▶ What the task asks: Print the data below exactly as it stands, and keep the pictures out.

▶ Input for this task:
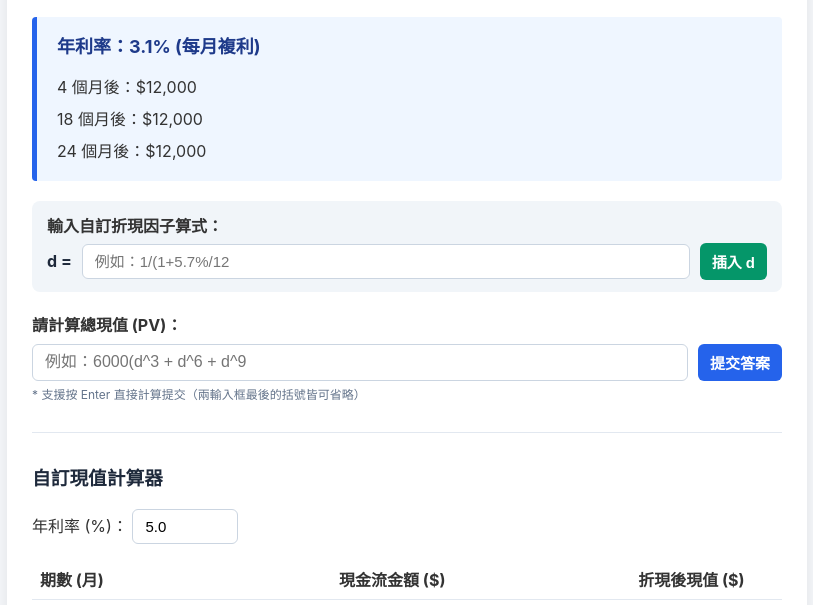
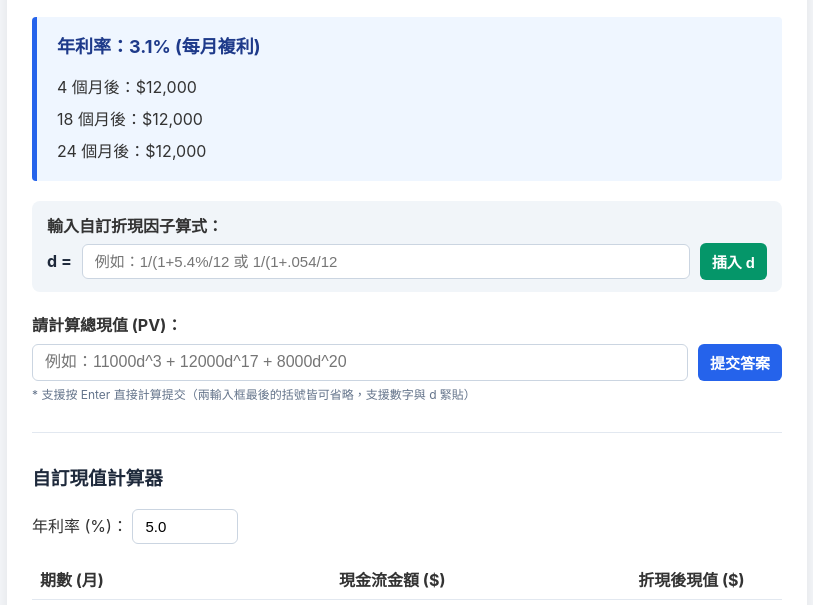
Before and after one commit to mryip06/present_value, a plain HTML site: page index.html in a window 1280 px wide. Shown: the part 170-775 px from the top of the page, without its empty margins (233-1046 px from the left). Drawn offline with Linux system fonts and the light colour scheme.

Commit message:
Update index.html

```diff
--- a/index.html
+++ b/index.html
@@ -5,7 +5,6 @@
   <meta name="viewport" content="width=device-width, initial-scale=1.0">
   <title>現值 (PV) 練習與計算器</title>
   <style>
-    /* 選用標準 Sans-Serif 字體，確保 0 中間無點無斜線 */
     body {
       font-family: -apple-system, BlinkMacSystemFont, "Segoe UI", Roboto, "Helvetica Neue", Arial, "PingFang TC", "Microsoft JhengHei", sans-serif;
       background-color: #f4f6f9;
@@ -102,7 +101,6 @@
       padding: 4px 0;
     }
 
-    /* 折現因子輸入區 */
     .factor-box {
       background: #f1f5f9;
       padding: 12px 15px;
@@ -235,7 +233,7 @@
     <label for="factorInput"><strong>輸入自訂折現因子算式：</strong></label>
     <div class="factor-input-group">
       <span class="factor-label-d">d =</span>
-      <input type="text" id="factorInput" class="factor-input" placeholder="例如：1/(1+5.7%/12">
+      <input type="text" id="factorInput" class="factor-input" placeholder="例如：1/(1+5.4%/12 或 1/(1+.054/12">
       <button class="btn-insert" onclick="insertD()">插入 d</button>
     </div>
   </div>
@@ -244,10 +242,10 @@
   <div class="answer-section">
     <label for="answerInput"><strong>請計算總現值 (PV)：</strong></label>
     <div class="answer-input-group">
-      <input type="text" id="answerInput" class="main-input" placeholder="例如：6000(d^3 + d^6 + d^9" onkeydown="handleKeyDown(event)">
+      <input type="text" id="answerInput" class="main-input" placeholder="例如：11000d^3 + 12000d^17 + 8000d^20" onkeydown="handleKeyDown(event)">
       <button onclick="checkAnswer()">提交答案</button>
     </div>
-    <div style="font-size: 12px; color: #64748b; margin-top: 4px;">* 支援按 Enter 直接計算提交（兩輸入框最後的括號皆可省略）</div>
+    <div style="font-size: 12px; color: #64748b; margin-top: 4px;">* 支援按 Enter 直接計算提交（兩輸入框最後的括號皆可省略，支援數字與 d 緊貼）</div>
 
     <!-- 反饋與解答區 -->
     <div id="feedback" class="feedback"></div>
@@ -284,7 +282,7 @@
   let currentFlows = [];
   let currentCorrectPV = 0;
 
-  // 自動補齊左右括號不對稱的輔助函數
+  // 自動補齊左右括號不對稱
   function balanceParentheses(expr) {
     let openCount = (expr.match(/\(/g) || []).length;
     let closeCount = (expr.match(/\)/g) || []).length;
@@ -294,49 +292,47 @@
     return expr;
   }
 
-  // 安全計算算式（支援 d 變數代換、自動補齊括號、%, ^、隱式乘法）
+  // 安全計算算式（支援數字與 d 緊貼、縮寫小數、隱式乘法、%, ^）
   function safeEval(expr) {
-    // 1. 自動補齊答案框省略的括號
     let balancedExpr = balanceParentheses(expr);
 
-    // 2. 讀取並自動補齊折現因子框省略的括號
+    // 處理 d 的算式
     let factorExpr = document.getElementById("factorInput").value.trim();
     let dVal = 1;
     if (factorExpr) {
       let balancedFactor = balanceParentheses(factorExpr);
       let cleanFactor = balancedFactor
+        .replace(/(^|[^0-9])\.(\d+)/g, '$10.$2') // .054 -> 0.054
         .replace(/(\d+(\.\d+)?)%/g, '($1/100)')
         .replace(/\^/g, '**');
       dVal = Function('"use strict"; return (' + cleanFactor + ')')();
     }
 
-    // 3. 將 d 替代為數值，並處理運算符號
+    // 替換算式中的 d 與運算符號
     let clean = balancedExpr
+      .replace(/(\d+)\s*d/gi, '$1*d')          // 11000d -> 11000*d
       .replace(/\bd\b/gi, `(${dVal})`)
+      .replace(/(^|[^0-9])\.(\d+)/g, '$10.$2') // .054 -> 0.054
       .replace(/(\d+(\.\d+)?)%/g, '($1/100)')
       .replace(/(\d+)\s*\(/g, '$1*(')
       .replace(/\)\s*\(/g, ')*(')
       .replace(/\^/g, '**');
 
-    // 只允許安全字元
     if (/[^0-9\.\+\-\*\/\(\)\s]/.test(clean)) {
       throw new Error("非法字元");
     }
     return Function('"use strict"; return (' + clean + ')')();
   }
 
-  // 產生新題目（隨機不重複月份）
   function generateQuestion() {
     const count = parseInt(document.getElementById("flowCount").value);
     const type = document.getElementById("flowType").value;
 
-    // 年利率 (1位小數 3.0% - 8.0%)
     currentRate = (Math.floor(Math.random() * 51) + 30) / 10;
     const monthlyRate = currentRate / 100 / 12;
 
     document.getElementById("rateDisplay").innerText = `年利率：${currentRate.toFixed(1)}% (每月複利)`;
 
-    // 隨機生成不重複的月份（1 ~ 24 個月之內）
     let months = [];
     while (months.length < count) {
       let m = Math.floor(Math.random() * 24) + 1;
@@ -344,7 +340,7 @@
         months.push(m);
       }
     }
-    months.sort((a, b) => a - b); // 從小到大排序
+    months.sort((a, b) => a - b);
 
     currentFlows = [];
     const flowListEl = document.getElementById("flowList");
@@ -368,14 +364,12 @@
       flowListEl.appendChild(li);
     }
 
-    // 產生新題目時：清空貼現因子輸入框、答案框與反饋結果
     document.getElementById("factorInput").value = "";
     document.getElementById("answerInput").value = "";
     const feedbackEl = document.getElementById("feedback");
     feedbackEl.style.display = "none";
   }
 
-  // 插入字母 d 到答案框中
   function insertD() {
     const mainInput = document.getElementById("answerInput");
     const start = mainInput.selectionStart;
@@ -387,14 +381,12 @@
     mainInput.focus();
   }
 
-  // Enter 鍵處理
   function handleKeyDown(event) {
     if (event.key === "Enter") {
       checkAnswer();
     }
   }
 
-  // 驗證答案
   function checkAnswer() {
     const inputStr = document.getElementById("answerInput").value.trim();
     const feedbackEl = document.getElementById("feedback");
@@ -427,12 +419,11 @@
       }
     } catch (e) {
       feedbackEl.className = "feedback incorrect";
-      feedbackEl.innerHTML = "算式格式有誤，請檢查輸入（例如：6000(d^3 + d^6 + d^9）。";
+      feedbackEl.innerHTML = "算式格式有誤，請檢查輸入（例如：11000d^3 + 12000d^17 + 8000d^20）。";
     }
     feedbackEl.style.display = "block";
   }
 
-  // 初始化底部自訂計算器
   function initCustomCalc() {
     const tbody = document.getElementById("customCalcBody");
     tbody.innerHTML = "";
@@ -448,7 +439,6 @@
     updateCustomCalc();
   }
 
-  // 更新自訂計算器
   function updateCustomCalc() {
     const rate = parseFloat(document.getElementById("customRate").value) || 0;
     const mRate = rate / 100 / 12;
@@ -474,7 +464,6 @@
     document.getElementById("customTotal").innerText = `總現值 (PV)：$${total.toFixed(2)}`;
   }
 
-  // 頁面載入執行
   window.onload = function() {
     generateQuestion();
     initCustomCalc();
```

▶ Result:
Before and after one commit to mryip06/present_value, a plain HTML site: page index.html in a window 1280 px wide. Shown: the part 170-775 px from the top of the page, without its empty margins (233-1046 px from the left). Drawn offline with Linux system fonts and the light colour scheme.

Commit message:
Update index.html

```diff
--- a/index.html
+++ b/index.html
@@ -5,7 +5,6 @@
   <meta name="viewport" content="width=device-width, initial-scale=1.0">
   <title>現值 (PV) 練習與計算器</title>
   <style>
-    /* 選用標準 Sans-Serif 字體，確保 0 中間無點無斜線 */
     body {
       font-family: -apple-system, BlinkMacSystemFont, "Segoe UI", Roboto, "Helvetica Neue", Arial, "PingFang TC", "Microsoft JhengHei", sans-serif;
       background-color: #f4f6f9;
@@ -102,7 +101,6 @@
       padding: 4px 0;
     }
 
-    /* 折現因子輸入區 */
     .factor-box {
       background: #f1f5f9;
       padding: 12px 15px;
@@ -235,7 +233,7 @@
     <label for="factorInput"><strong>輸入自訂折現因子算式：</strong></label>
     <div class="factor-input-group">
       <span class="factor-label-d">d =</span>
-      <input type="text" id="factorInput" class="factor-input" placeholder="例如：1/(1+5.7%/12">
+      <input type="text" id="factorInput" class="factor-input" placeholder="例如：1/(1+5.4%/12 或 1/(1+.054/12">
       <button class="btn-insert" onclick="insertD()">插入 d</button>
     </div>
   </div>
@@ -244,10 +242,10 @@
   <div class="answer-section">
     <label for="answerInput"><strong>請計算總現值 (PV)：</strong></label>
     <div class="answer-input-group">
-      <input type="text" id="answerInput" class="main-input" placeholder="例如：6000(d^3 + d^6 + d^9" onkeydown="handleKeyDown(event)">
+      <input type="text" id="answerInput" class="main-input" placeholder="例如：11000d^3 + 12000d^17 + 8000d^20" onkeydown="handleKeyDown(event)">
       <button onclick="checkAnswer()">提交答案</button>
     </div>
-    <div style="font-size: 12px; color: #64748b; margin-top: 4px;">* 支援按 Enter 直接計算提交（兩輸入框最後的括號皆可省略）</div>
+    <div style="font-size: 12px; color: #64748b; margin-top: 4px;">* 支援按 Enter 直接計算提交（兩輸入框最後的括號皆可省略，支援數字與 d 緊貼）</div>
 
     <!-- 反饋與解答區 -->
     <div id="feedback" class="feedback"></div>
@@ -284,7 +282,7 @@
   let currentFlows = [];
   let currentCorrectPV = 0;
 
-  // 自動補齊左右括號不對稱的輔助函數
+  // 自動補齊左右括號不對稱
   function balanceParentheses(expr) {
     let openCount = (expr.match(/\(/g) || []).length;
     let closeCount = (expr.match(/\)/g) || []).length;
@@ -294,49 +292,47 @@
     return expr;
   }
 
-  // 安全計算算式（支援 d 變數代換、自動補齊括號、%, ^、隱式乘法）
+  // 安全計算算式（支援數字與 d 緊貼、縮寫小數、隱式乘法、%, ^）
   function safeEval(expr) {
-    // 1. 自動補齊答案框省略的括號
     let balancedExpr = balanceParentheses(expr);
 
-    // 2. 讀取並自動補齊折現因子框省略的括號
+    // 處理 d 的算式
     let factorExpr = document.getElementById("factorInput").value.trim();
     let dVal = 1;
     if (factorExpr) {
       let balancedFactor = balanceParentheses(factorExpr);
       let cleanFactor = balancedFactor
+        .replace(/(^|[^0-9])\.(\d+)/g, '$10.$2') // .054 -> 0.054
         .replace(/(\d+(\.\d+)?)%/g, '($1/100)')
         .replace(/\^/g, '**');
       dVal = Function('"use strict"; return (' + cleanFactor + ')')();
     }
 
-    // 3. 將 d 替代為數值，並處理運算符號
+    // 替換算式中的 d 與運算符號
     let clean = balancedExpr
+      .replace(/(\d+)\s*d/gi, '$1*d')          // 11000d -> 11000*d
       .replace(/\bd\b/gi, `(${dVal})`)
+      .replace(/(^|[^0-9])\.(\d+)/g, '$10.$2') // .054 -> 0.054
       .replace(/(\d+(\.\d+)?)%/g, '($1/100)')
       .replace(/(\d+)\s*\(/g, '$1*(')
       .replace(/\)\s*\(/g, ')*(')
       .replace(/\^/g, '**');
 
-    // 只允許安全字元
     if (/[^0-9\.\+\-\*\/\(\)\s]/.test(clean)) {
       throw new Error("非法字元");
     }
     return Function('"use strict"; return (' + clean + ')')();
   }
 
-  // 產生新題目（隨機不重複月份）
   function generateQuestion() {
     const count = parseInt(document.getElementById("flowCount").value);
     const type = document.getElementById("flowType").value;
 
-    // 年利率 (1位小數 3.0% - 8.0%)
     currentRate = (Math.floor(Math.random() * 51) + 30) / 10;
     const monthlyRate = currentRate / 100 / 12;
 
     document.getElementById("rateDisplay").innerText = `年利率：${currentRate.toFixed(1)}% (每月複利)`;
 
-    // 隨機生成不重複的月份（1 ~ 24 個月之內）
     let months = [];
     while (months.length < count) {
       let m = Math.floor(Math.random() * 24) + 1;
@@ -344,7 +340,7 @@
         months.push(m);
       }
     }
-    months.sort((a, b) => a - b); // 從小到大排序
+    months.sort((a, b) => a - b);
 
     currentFlows = [];
     const flowListEl = document.getElementById("flowList");
@@ -368,14 +364,12 @@
       flowListEl.appendChild(li);
     }
 
-    // 產生新題目時：清空貼現因子輸入框、答案框與反饋結果
     document.getElementById("factorInput").value = "";
     document.getElementById("answerInput").value = "";
     const feedbackEl = document.getElementById("feedback");
     feedbackEl.style.display = "none";
   }
 
-  // 插入字母 d 到答案框中
   function insertD() {
     const mainInput = document.getElementById("answerInput");
     const start = mainInput.selectionStart;
@@ -387,14 +381,12 @@
     mainInput.focus();
   }
 
-  // Enter 鍵處理
   function handleKeyDown(event) {
     if (event.key === "Enter") {
       checkAnswer();
     }
   }
 
-  // 驗證答案
   function checkAnswer() {
     const inputStr = document.getElementById("answerInput").value.trim();
     const feedbackEl = document.getElementById("feedback");
@@ -427,12 +419,11 @@
       }
     } catch (e) {
       feedbackEl.className = "feedback incorrect";
-      feedbackEl.innerHTML = "算式格式有誤，請檢查輸入（例如：6000(d^3 + d^6 + d^9）。";
+      feedbackEl.innerHTML = "算式格式有誤，請檢查輸入（例如：11000d^3 + 12000d^17 + 8000d^20）。";
     }
     feedbackEl.style.display = "block";
   }
 
-  // 初始化底部自訂計算器
   function initCustomCalc() {
     const tbody = document.getElementById("customCalcBody");
     tbody.innerHTML = "";
@@ -448,7 +439,6 @@
     updateCustomCalc();
   }
 
-  // 更新自訂計算器
   function updateCustomCalc() {
     const rate = parseFloat(document.getElementById("customRate").value) || 0;
     const mRate = rate / 100 / 12;
@@ -474,7 +464,6 @@
     document.getElementById("customTotal").innerText = `總現值 (PV)：$${total.toFixed(2)}`;
   }
 
-  // 頁面載入執行
   window.onload = function() {
     generateQuestion();
     initCustomCalc();
```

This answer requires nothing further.